Exercise
Scan the listing below and copy each line holding the word "window".

──────── Given data

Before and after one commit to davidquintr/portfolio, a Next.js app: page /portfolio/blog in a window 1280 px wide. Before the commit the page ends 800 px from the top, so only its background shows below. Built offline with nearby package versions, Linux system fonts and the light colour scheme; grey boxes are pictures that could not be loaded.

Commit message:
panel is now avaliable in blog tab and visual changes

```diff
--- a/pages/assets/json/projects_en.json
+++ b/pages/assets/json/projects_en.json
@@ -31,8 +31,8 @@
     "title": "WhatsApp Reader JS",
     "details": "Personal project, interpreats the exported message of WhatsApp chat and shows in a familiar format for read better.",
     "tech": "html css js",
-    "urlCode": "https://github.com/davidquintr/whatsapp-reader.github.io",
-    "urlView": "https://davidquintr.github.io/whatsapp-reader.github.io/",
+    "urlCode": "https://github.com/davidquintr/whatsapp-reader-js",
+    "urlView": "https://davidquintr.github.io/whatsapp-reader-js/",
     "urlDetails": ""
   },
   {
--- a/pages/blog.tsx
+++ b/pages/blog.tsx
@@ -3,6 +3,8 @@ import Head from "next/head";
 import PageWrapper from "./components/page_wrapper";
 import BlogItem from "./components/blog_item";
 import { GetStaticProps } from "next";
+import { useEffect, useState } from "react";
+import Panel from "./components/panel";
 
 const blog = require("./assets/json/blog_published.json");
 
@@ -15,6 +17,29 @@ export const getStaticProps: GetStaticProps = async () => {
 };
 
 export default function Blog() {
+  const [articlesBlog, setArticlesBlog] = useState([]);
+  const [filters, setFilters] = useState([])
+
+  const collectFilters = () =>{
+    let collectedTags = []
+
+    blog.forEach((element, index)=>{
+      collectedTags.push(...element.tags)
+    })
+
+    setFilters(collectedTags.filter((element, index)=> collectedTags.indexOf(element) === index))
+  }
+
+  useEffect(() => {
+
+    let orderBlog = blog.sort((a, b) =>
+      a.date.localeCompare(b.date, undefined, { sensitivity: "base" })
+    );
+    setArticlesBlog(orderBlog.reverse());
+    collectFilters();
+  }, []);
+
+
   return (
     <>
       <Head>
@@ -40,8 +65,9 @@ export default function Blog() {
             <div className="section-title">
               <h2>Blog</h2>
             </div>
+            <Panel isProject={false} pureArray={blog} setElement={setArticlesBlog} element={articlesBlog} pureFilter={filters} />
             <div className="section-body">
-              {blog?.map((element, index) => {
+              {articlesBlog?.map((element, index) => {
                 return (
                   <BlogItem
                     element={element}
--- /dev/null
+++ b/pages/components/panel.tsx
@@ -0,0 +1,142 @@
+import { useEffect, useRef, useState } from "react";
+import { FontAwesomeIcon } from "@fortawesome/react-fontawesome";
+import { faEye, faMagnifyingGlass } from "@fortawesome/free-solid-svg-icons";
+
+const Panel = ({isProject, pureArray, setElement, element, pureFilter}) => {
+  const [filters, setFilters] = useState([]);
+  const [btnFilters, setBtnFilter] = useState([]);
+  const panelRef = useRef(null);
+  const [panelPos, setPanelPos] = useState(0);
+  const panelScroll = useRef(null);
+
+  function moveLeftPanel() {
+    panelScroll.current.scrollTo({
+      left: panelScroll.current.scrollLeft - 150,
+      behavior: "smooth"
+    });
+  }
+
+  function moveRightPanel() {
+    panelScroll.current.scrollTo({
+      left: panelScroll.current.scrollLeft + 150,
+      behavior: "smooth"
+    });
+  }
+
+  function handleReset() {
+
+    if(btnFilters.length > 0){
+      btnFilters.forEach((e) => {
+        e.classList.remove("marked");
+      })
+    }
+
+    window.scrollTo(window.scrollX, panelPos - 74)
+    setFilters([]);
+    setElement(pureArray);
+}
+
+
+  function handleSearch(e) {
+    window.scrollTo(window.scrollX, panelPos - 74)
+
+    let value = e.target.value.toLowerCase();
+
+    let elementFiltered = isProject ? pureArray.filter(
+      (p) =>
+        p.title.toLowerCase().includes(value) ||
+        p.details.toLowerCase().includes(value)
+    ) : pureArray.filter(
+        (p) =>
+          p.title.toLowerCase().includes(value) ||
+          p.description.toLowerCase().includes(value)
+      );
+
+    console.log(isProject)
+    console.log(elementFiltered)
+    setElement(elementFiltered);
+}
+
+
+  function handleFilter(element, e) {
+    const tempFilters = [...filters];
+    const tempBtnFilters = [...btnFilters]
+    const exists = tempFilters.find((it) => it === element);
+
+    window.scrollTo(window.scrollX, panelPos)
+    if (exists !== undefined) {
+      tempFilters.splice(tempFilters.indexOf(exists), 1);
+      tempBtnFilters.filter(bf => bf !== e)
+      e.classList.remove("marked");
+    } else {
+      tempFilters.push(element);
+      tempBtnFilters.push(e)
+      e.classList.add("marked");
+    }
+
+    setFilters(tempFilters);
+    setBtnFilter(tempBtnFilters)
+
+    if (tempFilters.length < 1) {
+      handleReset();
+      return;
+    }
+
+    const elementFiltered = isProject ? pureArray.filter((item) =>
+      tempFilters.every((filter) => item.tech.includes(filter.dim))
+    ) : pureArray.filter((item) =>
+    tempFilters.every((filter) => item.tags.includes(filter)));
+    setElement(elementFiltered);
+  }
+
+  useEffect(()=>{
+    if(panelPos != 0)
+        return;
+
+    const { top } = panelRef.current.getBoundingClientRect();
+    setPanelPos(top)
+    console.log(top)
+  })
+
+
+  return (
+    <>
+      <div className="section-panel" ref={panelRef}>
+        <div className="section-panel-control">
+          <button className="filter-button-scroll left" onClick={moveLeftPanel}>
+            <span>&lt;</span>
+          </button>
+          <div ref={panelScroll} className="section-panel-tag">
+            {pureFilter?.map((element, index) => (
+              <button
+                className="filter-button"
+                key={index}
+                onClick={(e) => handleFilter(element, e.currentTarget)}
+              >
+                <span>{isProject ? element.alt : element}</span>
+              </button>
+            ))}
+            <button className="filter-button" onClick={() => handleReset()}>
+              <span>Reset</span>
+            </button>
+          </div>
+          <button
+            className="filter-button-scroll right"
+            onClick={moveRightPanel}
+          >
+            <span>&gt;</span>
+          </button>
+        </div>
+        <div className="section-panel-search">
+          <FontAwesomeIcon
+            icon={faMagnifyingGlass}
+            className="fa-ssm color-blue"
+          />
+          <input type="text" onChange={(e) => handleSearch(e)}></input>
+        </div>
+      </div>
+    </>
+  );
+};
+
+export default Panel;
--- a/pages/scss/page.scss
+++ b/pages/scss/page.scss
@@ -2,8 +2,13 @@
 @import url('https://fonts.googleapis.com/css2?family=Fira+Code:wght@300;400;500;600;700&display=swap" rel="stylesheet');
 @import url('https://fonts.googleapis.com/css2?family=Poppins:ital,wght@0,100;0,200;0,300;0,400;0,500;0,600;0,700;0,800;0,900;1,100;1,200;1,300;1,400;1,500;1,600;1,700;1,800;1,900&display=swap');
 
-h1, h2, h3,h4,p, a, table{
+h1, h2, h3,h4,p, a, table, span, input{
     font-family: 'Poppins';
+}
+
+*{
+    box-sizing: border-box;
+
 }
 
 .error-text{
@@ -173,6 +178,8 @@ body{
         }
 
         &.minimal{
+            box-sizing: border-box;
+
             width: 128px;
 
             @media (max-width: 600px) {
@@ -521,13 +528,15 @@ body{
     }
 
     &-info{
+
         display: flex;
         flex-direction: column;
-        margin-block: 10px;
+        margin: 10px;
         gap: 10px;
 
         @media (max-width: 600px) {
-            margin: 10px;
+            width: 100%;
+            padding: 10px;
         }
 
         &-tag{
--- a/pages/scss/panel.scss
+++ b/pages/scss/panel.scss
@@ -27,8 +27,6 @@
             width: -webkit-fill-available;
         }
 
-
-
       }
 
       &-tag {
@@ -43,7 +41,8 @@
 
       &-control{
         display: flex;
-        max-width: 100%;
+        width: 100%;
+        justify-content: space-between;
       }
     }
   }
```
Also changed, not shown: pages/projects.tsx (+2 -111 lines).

────────────────

Answer to this problem
Before and after one commit to davidquintr/portfolio, a Next.js app: page /portfolio/blog in a window 1280 px wide. Before the commit the page ends 800 px from the top, so only its background shows below. Built offline with nearby package versions, Linux system fonts and the light colour scheme; grey boxes are pictures that could not be loaded.
+    window.scrollTo(window.scrollX, panelPos - 74)
+    window.scrollTo(window.scrollX, panelPos - 74)
+    window.scrollTo(window.scrollX, panelPos)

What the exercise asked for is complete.